People can be manipulated by A.I. without realizing that

Manipulation among humans is not something new. People manipulate each other voluntarily and unintentionally. It doesn’t matter if we know them well or not, they do it. Then there are companies, the government, and the institutions. Technology, in this regard, has given a hand to manipulation, even more than traditional media. But with A.I. people may be more vulnerable than ever.

Your behavior, on the web but also in real life that can be detected for example by your payments, GPSs, WIFI networks, etc… may be used by an A.I. to trace your habits and profile your personality which can help to anticipate your choices and your tastes as well as to steer you to specific decisions without you even realize that. Better than any AD.

If they know how you move, they can trace the path to their target whether it’s about buying something, sharing something, voting for someone, and many other things.

A group of academics from Australia’s federal scientific and research organization, the Commonwealth Scientific and Industrial Research Organisation, recently conducted a series of studies to see how artificial intelligence affects human decision-making. The findings revealed that A.I. may identify and exploit weaknesses in human decision-making in order to steer people toward certain outcomes.

“The implications of this research are potentially quite staggering”, said Amir Dezfouli, an expert in machine learning at CSIRO and lead researcher on the study.

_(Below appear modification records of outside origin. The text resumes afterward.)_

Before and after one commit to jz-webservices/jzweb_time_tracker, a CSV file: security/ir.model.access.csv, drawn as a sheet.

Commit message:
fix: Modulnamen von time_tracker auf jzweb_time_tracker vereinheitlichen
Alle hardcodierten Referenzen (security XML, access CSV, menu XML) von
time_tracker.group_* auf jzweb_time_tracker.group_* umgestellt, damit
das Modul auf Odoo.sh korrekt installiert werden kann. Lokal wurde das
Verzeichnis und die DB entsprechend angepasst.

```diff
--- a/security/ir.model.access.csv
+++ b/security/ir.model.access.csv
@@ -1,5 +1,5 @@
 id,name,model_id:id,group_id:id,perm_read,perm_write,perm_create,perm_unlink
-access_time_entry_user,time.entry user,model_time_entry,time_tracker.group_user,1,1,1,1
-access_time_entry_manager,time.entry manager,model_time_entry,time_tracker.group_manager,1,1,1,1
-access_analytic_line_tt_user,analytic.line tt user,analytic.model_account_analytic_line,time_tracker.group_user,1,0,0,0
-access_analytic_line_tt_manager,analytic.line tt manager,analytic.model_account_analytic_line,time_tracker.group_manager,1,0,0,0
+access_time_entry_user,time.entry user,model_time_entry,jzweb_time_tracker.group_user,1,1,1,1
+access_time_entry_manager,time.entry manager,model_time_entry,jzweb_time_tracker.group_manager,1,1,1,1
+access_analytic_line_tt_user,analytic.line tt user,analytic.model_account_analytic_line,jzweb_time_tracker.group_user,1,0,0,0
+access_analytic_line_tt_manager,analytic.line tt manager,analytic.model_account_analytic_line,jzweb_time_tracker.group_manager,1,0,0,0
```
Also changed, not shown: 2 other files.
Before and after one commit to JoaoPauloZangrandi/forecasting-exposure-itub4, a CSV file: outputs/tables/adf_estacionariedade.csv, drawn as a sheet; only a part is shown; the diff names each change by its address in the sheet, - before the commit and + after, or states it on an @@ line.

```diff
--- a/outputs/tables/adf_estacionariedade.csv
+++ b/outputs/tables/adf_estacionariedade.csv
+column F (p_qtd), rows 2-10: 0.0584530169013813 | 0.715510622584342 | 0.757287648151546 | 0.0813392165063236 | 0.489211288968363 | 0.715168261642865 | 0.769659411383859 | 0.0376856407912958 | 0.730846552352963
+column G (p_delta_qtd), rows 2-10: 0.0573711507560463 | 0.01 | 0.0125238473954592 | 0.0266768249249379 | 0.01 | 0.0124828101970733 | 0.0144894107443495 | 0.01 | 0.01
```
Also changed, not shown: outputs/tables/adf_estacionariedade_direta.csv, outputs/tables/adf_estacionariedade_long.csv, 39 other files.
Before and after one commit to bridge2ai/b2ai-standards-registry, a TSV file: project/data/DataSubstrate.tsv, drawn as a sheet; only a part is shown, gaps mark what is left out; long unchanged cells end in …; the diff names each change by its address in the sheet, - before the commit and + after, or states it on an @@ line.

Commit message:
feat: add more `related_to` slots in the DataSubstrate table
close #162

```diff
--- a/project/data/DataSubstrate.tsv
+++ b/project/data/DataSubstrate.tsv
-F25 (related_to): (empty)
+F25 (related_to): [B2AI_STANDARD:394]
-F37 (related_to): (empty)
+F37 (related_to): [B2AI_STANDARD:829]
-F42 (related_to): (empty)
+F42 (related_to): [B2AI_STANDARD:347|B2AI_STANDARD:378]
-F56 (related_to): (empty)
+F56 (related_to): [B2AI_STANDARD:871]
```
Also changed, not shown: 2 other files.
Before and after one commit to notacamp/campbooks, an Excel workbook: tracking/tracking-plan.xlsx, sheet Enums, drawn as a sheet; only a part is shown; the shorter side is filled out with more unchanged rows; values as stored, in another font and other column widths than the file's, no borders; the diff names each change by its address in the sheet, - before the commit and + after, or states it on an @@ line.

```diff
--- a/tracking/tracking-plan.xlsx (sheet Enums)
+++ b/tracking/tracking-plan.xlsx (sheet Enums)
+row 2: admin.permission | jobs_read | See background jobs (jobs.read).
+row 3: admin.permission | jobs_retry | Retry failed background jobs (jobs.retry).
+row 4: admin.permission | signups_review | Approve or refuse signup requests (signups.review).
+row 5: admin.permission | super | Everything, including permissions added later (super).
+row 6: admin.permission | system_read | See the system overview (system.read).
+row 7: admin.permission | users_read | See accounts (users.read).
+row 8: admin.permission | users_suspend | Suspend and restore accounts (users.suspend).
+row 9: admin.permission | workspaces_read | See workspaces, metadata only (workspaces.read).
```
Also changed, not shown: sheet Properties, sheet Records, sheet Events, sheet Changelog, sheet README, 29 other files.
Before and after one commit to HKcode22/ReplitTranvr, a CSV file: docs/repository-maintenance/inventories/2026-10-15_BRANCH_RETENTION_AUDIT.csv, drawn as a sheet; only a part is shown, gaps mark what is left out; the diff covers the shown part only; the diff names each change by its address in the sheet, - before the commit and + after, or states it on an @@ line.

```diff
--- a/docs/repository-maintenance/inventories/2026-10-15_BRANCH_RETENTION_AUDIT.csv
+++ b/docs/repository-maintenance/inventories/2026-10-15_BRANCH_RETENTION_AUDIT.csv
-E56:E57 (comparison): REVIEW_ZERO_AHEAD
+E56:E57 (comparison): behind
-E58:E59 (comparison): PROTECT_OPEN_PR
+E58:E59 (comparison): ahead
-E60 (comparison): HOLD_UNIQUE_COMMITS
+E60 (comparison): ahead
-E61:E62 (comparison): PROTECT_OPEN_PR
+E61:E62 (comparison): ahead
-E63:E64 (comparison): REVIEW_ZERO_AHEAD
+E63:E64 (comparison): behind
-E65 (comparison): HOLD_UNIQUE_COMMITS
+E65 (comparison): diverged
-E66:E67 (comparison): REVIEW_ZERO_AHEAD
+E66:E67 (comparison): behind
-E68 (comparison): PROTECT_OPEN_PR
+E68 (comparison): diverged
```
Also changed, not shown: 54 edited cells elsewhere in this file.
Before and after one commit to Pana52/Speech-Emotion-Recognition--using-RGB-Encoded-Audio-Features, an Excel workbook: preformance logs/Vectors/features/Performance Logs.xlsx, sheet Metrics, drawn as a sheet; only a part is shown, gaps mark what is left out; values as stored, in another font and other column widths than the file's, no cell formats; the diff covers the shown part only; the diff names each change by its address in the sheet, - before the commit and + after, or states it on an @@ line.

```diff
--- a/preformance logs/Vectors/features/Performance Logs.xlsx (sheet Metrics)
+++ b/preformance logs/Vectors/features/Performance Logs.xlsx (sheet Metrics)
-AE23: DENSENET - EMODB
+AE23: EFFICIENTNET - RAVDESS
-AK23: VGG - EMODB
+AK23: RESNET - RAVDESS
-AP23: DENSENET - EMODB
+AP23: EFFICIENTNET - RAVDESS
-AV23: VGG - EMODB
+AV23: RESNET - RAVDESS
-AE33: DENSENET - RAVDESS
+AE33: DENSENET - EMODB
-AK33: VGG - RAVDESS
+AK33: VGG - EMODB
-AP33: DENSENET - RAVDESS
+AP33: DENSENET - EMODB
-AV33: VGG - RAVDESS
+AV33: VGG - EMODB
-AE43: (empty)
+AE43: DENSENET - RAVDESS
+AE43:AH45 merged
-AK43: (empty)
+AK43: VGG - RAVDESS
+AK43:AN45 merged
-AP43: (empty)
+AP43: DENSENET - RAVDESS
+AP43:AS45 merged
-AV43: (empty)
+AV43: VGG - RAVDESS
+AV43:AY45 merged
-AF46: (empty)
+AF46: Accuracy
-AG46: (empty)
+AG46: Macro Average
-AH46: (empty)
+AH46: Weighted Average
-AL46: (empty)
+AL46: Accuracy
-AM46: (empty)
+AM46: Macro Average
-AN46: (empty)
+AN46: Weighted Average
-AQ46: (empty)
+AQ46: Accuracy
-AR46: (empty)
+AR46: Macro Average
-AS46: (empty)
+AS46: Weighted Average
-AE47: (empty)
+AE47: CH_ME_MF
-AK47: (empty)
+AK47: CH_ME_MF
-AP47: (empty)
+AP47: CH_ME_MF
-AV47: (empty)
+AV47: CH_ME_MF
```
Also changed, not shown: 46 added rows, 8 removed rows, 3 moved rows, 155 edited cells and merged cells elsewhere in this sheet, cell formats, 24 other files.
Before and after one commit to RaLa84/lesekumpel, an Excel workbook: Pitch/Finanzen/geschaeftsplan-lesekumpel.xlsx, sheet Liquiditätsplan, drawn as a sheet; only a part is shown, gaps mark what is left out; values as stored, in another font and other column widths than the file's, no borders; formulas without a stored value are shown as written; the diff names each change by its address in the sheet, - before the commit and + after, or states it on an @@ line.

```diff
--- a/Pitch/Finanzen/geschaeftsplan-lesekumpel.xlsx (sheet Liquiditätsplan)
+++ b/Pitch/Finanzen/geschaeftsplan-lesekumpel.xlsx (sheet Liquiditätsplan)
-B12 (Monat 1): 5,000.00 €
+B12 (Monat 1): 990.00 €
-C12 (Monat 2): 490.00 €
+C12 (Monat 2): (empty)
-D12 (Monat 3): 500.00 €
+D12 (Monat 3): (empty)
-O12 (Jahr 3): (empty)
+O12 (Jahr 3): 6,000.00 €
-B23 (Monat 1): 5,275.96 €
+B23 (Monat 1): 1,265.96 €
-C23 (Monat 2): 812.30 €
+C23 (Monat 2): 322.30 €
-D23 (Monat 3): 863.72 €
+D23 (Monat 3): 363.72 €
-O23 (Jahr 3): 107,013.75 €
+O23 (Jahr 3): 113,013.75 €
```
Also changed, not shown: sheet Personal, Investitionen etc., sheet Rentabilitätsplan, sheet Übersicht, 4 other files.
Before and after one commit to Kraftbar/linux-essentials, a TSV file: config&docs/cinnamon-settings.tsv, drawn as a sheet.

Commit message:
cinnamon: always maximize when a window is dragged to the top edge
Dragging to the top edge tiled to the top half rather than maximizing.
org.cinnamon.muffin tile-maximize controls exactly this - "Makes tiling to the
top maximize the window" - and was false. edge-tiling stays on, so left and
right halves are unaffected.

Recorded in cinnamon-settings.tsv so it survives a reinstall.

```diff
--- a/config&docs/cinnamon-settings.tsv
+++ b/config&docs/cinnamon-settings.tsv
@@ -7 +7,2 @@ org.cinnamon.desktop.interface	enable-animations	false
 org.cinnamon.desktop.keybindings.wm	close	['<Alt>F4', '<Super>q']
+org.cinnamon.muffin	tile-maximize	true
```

These algorithms can get you to carry out some actions on the web, not only because they know so much about you, but also because they know what strategies are most suitable to persuade you to make one choice over another without you realizing that and how.

“The tricky part is that A.I. is in some ways still a bit of a black box”, says Shane Saunderson, who researches human-robot interaction at the University of Toronto.

“It’s not an explicit machine that says two plus two equals four. It’s a machine that you show a bunch of data to, and it analyzes that data for patterns or classifications or insights that it can glean from it. And we don’t always know exactly how it’s doing that”.

The actor behind an A.I. not necessarily has to have a negative intent but the consequences can lead to something unpredictable.

The glut of information is one of the causes of easy manipulation: people are overwhelmed by information and have less time to pay attention to all the things they are interested in. So, there’s less thorough reading and the spread of memes reflects the low-quality information in which A.I. algorithms make their way.

In addition, our tendency to prefer information from people we trust and fits well with what we already know can be another weakness an A.I. can use to show us what it wants we trust more.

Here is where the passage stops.